By Nick Assinder
Political Correspondent, BBC News website
The Tories do not necessarily expect victory in their bid to defeat the government's 24 hour drinking proposals - but that is not the point.
By forcing this issue back into the Commons, the opposition is actually engaged in a game of "name and shame".
Theresa May thinks vote is a winner
Tory spokesman Theresa May - who discovered a little-used piece of parliamentary procedure to spark the vote - believes the public is not in favour of extended licensing laws.
So it is only right that MPs should be made to show where they stand on the issue so they can be held responsible when, as she expects, it all goes horribly wrong with an increase in drink-related incidents.
And if that leads to any sort of backbench Labour rebellion it will be a bonus for the opposition at a time when it believes Tony Blair is still in shock after the defeat of his anti-terror laws.
The fact that the vote is being held on an Opposition debate day - when ministers are generally freed from the need to be around to vote at Westminster - means there is an outside chance the legislation could actually be blocked.
Either way, to use Mrs May's own words, this is a "no brainer". There is, she believes, no way the Opposition can lose this one.
She points to the apparent irony of the fact that, just a week before the new laws are supposed to come into effect, the government is also launching its toughest, and most controversial anti-drinking campaign ever.
"If you give people longer to drink, they will drink more," she argues.
And that will inevitably add to the widely accepted problem of binge drinking in Britain which the new campaign is designed to combat.
Ministers, on the other hand, believe the public is on their side and that it would be unjust to punish the majority of sensible "grown up" drinkers because of the activities of a few immature trouble makers.
The new laws allow pubs and clubs to stay open for longer - even 24 hours if they so chose - but they also give the police the toughest powers yet to combat binge drinking.

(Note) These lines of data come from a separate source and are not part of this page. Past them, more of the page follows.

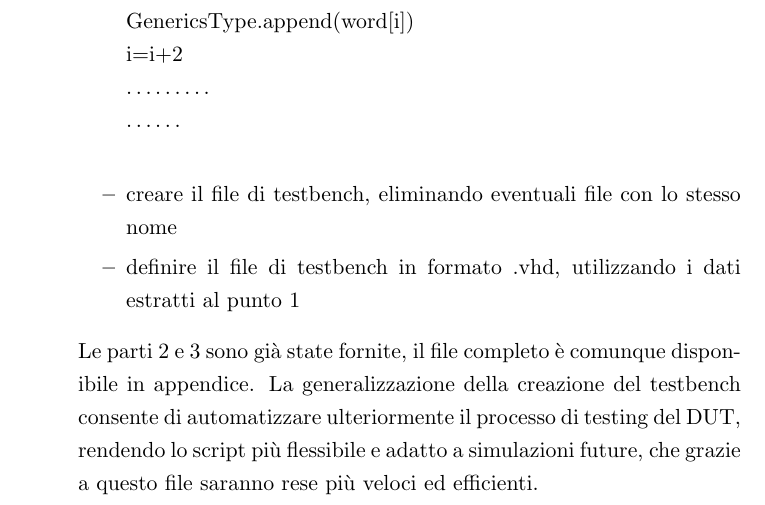
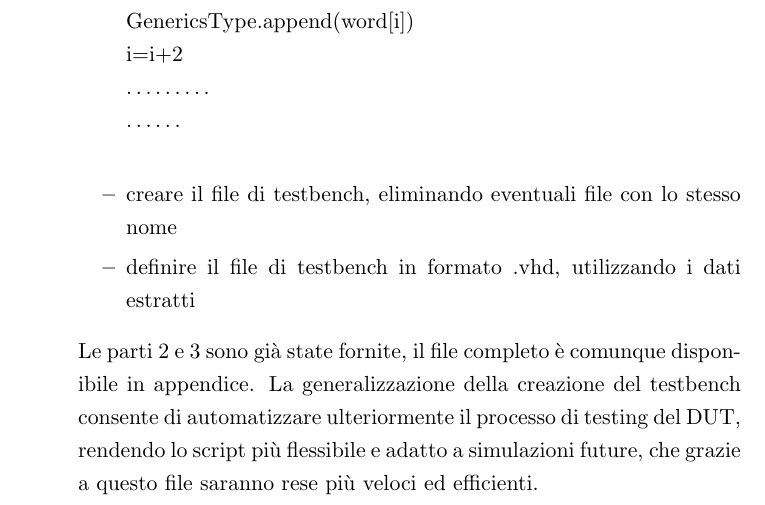
Before and after one commit to Luigi201196/LowPower-Relazione, a LaTeX thesis (main.tex, which reads capitoli/lab6.tex): part of page 98 of 98, cut so that both start at the same text. Compiled offline with pdfLaTeX.

Commit message:
txs auto checkin

```diff
--- a/capitoli/lab6.tex
+++ b/capitoli/lab6.tex
@@ -277,7 +277,7 @@ L’ultima parte prevede di creare uno script che sia in grado di generare un fi
 	………\\
 	……\\}
 	\item{creare il file di testbench, eliminando eventuali file con lo stesso nome}
-	\item{definire il file di testbench in formato .vhd, utilizzando i dati estratti al punto 1}
+	\item{definire il file di testbench in formato .vhd, utilizzando i dati estratti}
 \end{itemize}
 \\
 Le parti 2 e 3 sono già state fornite, il file completo è comunque disponibile in appendice.
```
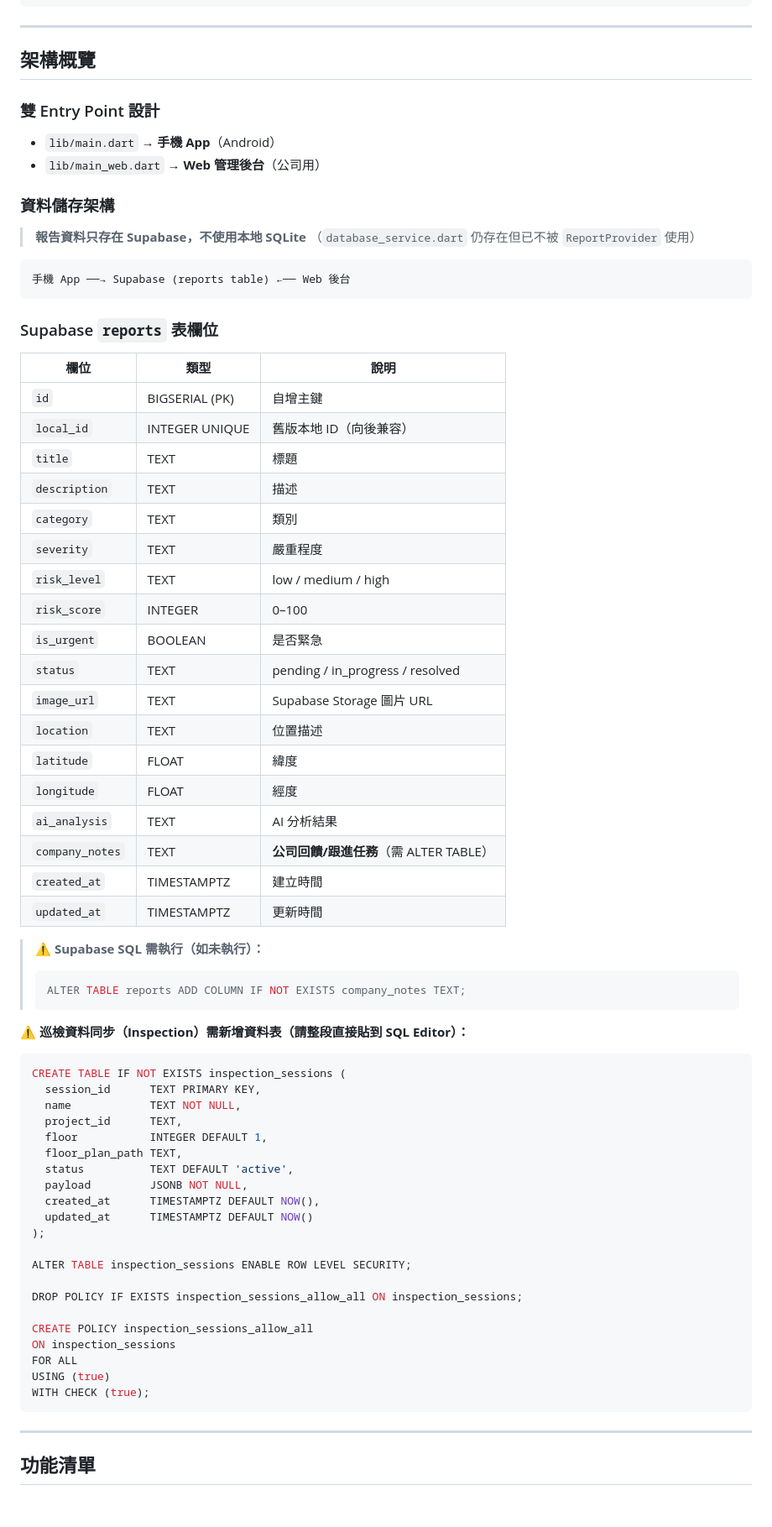
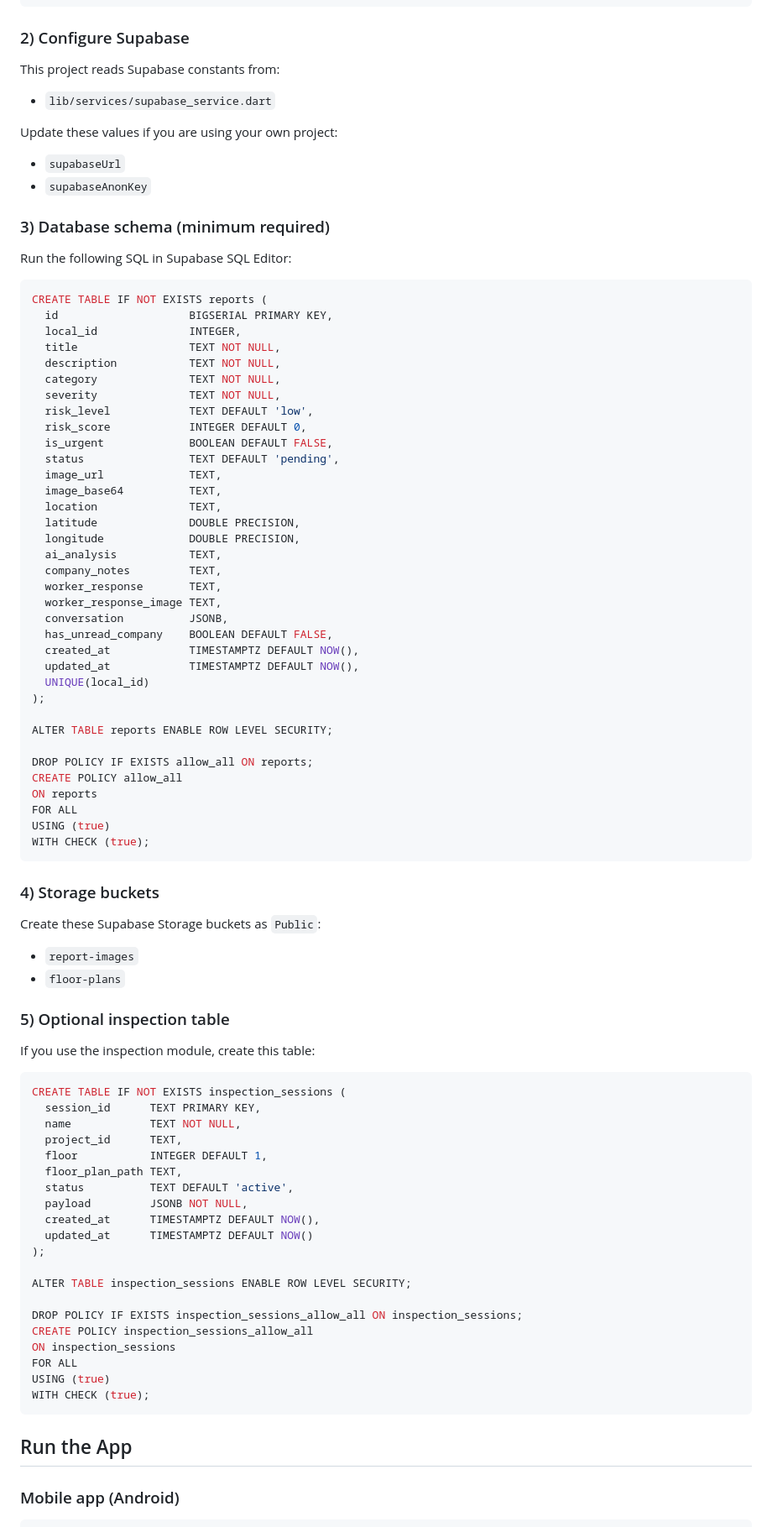
Before and after one commit to bil1812136-create/bsafe, a Markdown page: bsafe/flutter_app/README.md, the part around one of its changes. Shown at 84% size. GitHub-like rendering.

Commit message:
re wtire the README

````diff
--- a/bsafe/flutter_app/README.md
+++ b/bsafe/flutter_app/README.md
@@ -42,51 +80,70 @@ flutter run -d chrome --target lib/main_web.dart --dart-define=GEMINI_API_KEY=$e
 flutter pub get
 ```
 
----
+### 2) Configure Supabase
 
-## 架構概覽
+This project reads Supabase constants from:
 
-### 雙 Entry Point 設計
-- `lib/main.dart` → **手機 App**（Android）
-- `lib/main_web.dart` → **Web 管理後台**（公司用）
+- `lib/services/supabase_service.dart`
 
-### 資料儲存架構
-> **報告資料只存在 Supabase，不使用本地 SQLite**
-> （`database_service.dart` 仍存在但已不被 `ReportProvider` 使用）
+Update these values if you are using your own project:
 
-```
-手機 App ──→ Supabase (reports table) ←── Web 後台
+- `supabaseUrl`
+- `supabaseAnonKey`
+
+### 3) Database schema (minimum required)
+
+Run the following SQL in Supabase SQL Editor:
+
+```sql
+CREATE TABLE IF NOT EXISTS reports (
+  id                    BIGSERIAL PRIMARY KEY,
+  local_id              INTEGER,
+  title                 TEXT NOT NULL,
+  description           TEXT NOT NULL,
+  category              TEXT NOT NULL,
+  severity              TEXT NOT NULL,
+  risk_level            TEXT DEFAULT 'low',
+  risk_score            INTEGER DEFAULT 0,
+  is_urgent             BOOLEAN DEFAULT FALSE,
+  status                TEXT DEFAULT 'pending',
+  image_url             TEXT,
+  image_base64          TEXT,
+  location              TEXT,
+  latitude              DOUBLE PRECISION,
+  longitude             DOUBLE PRECISION,
+  ai_analysis           TEXT,
+  company_notes         TEXT,
+  worker_response       TEXT,
+  worker_response_image TEXT,
+  conversation          JSONB,
+  has_unread_company    BOOLEAN DEFAULT FALSE,
+  created_at            TIMESTAMPTZ DEFAULT NOW(),
+  updated_at            TIMESTAMPTZ DEFAULT NOW(),
+  UNIQUE(local_id)
+);
+
+ALTER TABLE reports ENABLE ROW LEVEL SECURITY;
+
+DROP POLICY IF EXISTS allow_all ON reports;
+CREATE POLICY allow_all
+ON reports
+FOR ALL
+USING (true)
+WITH CHECK (true);
 ```
 
-### Supabase `reports` 表欄位
+### 4) Storage buckets
 
-| 欄位 | 類型 | 說明 |
-|------|------|------|
-| `id` | BIGSERIAL (PK) | 自增主鍵 |
-| `local_id` | INTEGER UNIQUE | 舊版本地 ID（向後兼容） |
-| `title` | TEXT | 標題 |
-| `description` | TEXT | 描述 |
-| `category` | TEXT | 類別 |
-| `severity` | TEXT | 嚴重程度 |
-| `risk_level` | TEXT | low / medium / high |
-| `risk_score` | INTEGER | 0–100 |
-| `is_urgent` | BOOLEAN | 是否緊急 |
-| `status` | TEXT | pending / in_progress / resolved |
-| `image_url` | TEXT | Supabase Storage 圖片 URL |
-| `location` | TEXT | 位置描述 |
-| `latitude` | FLOAT | 緯度 |
-| `longitude` | FLOAT | 經度 |
-| `ai_analysis` | TEXT | AI 分析結果 |
-| `company_notes` | TEXT | **公司回饋/跟進任務**（需 ALTER TABLE） |
-| `created_at` | TIMESTAMPTZ | 建立時間 |
-| `updated_at` | TIMESTAMPTZ | 更新時間 |
+Create these Supabase Storage buckets as `Public`:
 
-> ⚠️ **Supabase SQL 需執行（如未執行）：**
-> ```sql
-> ALTER TABLE reports ADD COLUMN IF NOT EXISTS company_notes TEXT;
-> ```
+- `report-images`
+- `floor-plans`
 
-⚠️ **巡檢資料同步（Inspection）需新增資料表（請整段直接貼到 SQL Editor）：**
+### 5) Optional inspection table
+
+If you use the inspection module, create this table:
+
 ```sql
 CREATE TABLE IF NOT EXISTS inspection_sessions (
   session_id      TEXT PRIMARY KEY,
@@ -103,7 +160,6 @@ CREATE TABLE IF NOT EXISTS inspection_sessions (
 ALTER TABLE inspection_sessions ENABLE ROW LEVEL SECURITY;
 
 DROP POLICY IF EXISTS inspection_sessions_allow_all ON inspection_sessions;
-
 CREATE POLICY inspection_sessions_allow_all
 ON inspection_sessions
 FOR ALL
@@ -111,7 +167,7 @@ USING (true)
 WITH CHECK (true);
 ```
 
----
+## Run the App
 
-## 功能清單
+### Mobile app (Android)
 
````
Also changed, not shown: other parts of bsafe/flutter_app/README.md (+135 -219 lines).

According to the minister responsible, James Purnell, it is all part of a package designed to combat drunken behaviour by stopping eleven o'clock "speed drinking" and widening the type of places where late drinking is allowed, while also refusing to tolerate drunken behaviour.
"The important thing is to give the police the powers they need and then
treat the rest of us like grown-ups," he said.
To stop the changes now would cause chaos and probably anger in the run-up to Christmas.
The government is expected to win the vote, but what this row displays is the Tories' determination to keep the government on the back foot at every possible opportunity.